MATERIAL TO PROCESS:
• • • • • • •

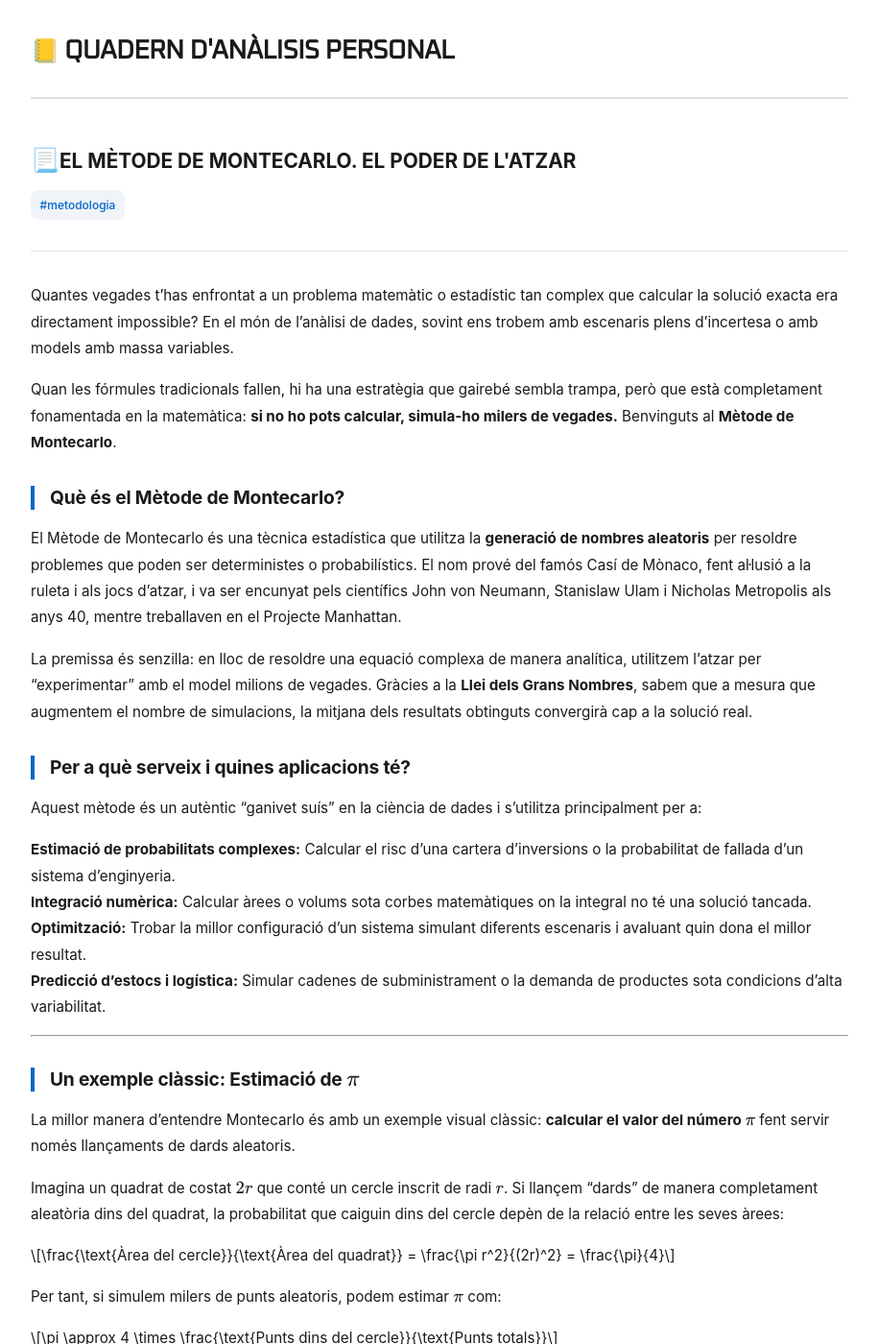
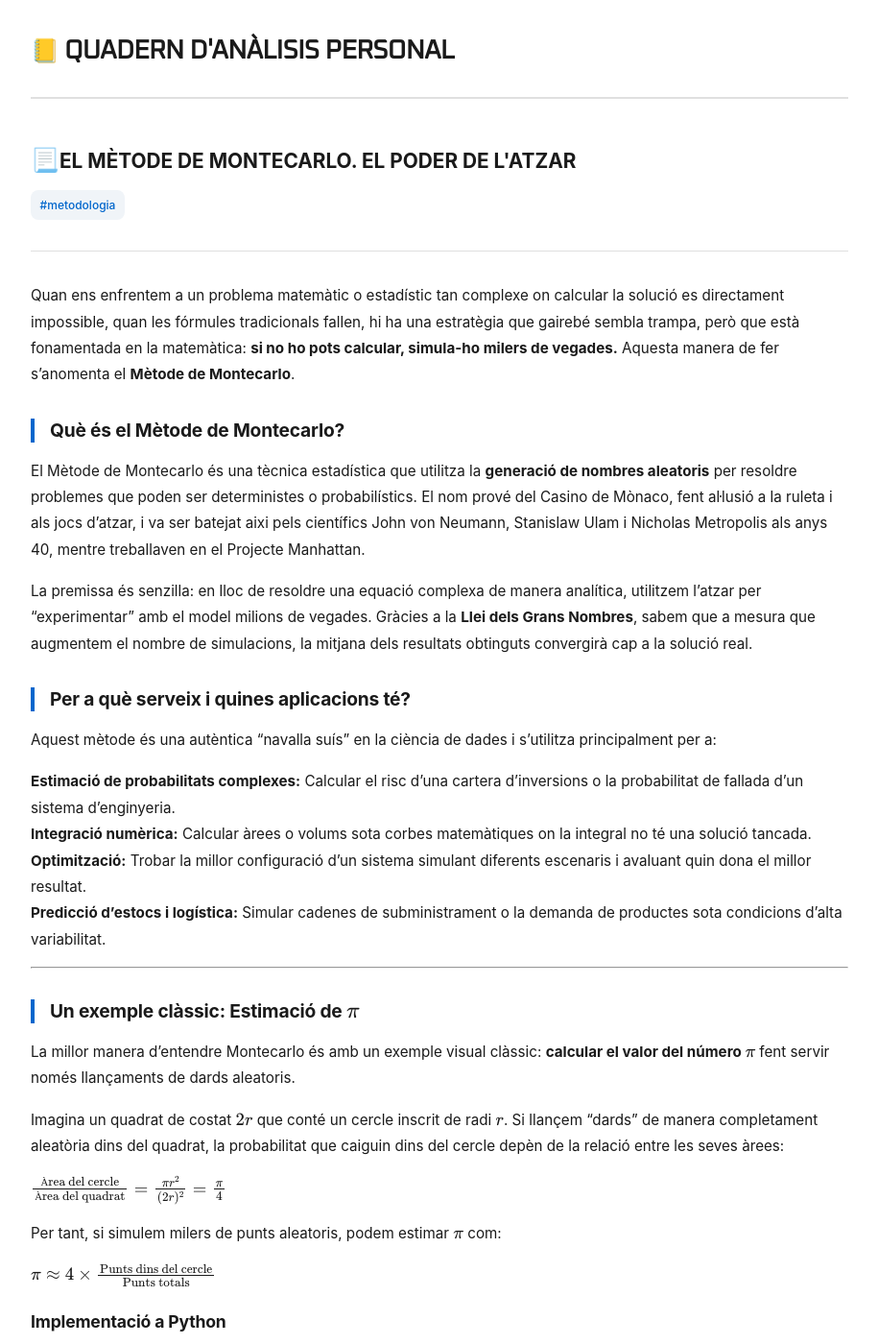
Before and after one commit to alberthr/alberthr.github.io, a Jekyll site: the page built from _posts/2012-06-13-metode-montecarlo.md, in a window 1280 px wide and 1400 px high. Shown: the whole window at 96% size, without its empty margins (182-1097 px from the left). Built offline with Jekyll 4.4.1, drawn with Linux system fonts in a browser that asks for light colours; comment, search, counter and statistics services are not loaded.

Commit message:
Improve clarity and correctness of Monte Carlo method post
Refactor text for clarity and correct minor errors in the explanation of the Monte Carlo method.

```diff
--- a/_posts/2012-06-13-metode-montecarlo.md
+++ b/_posts/2012-06-13-metode-montecarlo.md
@@ -5,19 +5,17 @@ tags:
   - metodologia
 ---
 
-Quantes vegades t’has enfrontat a un problema matemàtic o estadístic tan complex que calcular la solució exacta era directament impossible? En el món de l'anàlisi de dades, sovint ens trobem amb escenaris plens d'incertesa o amb models amb massa variables.
-
-Quan les fórmules tradicionals fallen, hi ha una estratègia que gairebé sembla trampa, però que està completament fonamentada en la matemàtica: **si no ho pots calcular, simula-ho milers de vegades.** Benvinguts al **Mètode de Montecarlo**.
+Quan ens enfrentem a un problema matemàtic o estadístic tan complexe on calcular la solució es directament impossible, quan les fórmules tradicionals fallen, hi ha una estratègia que gairebé sembla trampa, però que està fonamentada en la matemàtica: **si no ho pots calcular, simula-ho milers de vegades.** Aquesta manera de fer s'anomenta el **Mètode de Montecarlo**.
 
 ## Què és el Mètode de Montecarlo?
 
-El Mètode de Montecarlo és una tècnica estadística que utilitza la **generació de nombres aleatoris** per resoldre problemes que poden ser deterministes o probabilístics. El nom prové del famós Casí de Mònaco, fent al·lusió a la ruleta i als jocs d'atzar, i va ser encunyat pels científics John von Neumann, Stanislaw Ulam i Nicholas Metropolis als anys 40, mentre treballaven en el Projecte Manhattan.
+El Mètode de Montecarlo és una tècnica estadística que utilitza la **generació de nombres aleatoris** per resoldre problemes que poden ser deterministes o probabilístics. El nom prové del Casino de Mònaco, fent al·lusió a la ruleta i als jocs d'atzar, i va ser batejat aixi pels científics John von Neumann, Stanislaw Ulam i Nicholas Metropolis als anys 40, mentre treballaven en el Projecte Manhattan.
 
 La premissa és senzilla: en lloc de resoldre una equació complexa de manera analítica, utilitzem l'atzar per "experimentar" amb el model milions de vegades. Gràcies a la **Llei dels Grans Nombres**, sabem que a mesura que augmentem el nombre de simulacions, la mitjana dels resultats obtinguts convergirà cap a la solució real.
 
 ## Per a què serveix i quines aplicacions té?
 
-Aquest mètode és un autèntic "ganivet suís" en la ciència de dades i s'utilitza principalment per a:
+Aquest mètode és una autèntica "navalla suís" en la ciència de dades i s'utilitza principalment per a:
 
 * **Estimació de probabilitats complexes:** Calcular el risc d'una cartera d'inversions o la probabilitat de fallada d'un sistema d'enginyeria.
 * **Integració numèrica:** Calcular àrees o volums sota corbes matemàtiques on la integral no té una solució tancada.
@@ -32,11 +30,11 @@ La millor manera d'entendre Montecarlo és amb un exemple visual clàssic: **cal
 
 Imagina un quadrat de costat $2r$ que conté un cercle inscrit de radi $r$. Si llançem "dards" de manera completament aleatòria dins del quadrat, la probabilitat que caiguin dins del cercle depèn de la relació entre les seves àrees:
 
-$$\frac{\text{Àrea del cercle}}{\text{Àrea del quadrat}} = \frac{\pi r^2}{(2r)^2} = \frac{\pi}{4}$$
+$\frac{\text{Àrea del cercle}}{\text{Àrea del quadrat}} = \frac{\pi r^2}{(2r)^2} = \frac{\pi}{4}$
 
 Per tant, si simulem milers de punts aleatoris, podem estimar $\pi$ com:
 
-$$\pi \approx 4 \times \frac{\text{Punts dins del cercle}}{\text{Punts totals}}$$
+$\pi \approx 4 \times \frac{\text{Punts dins del cercle}}{\text{Punts totals}}$
 
 ### Implementació a Python
 
```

• • • • • • •

THE PROBLEM:
The result should be every line that contains "totals", copied from the entries.

TASK RESULT:
-$$\pi \approx 4 \times \frac{\text{Punts dins del cercle}}{\text{Punts totals}}$$
+$\pi \approx 4 \times \frac{\text{Punts dins del cercle}}{\text{Punts totals}}$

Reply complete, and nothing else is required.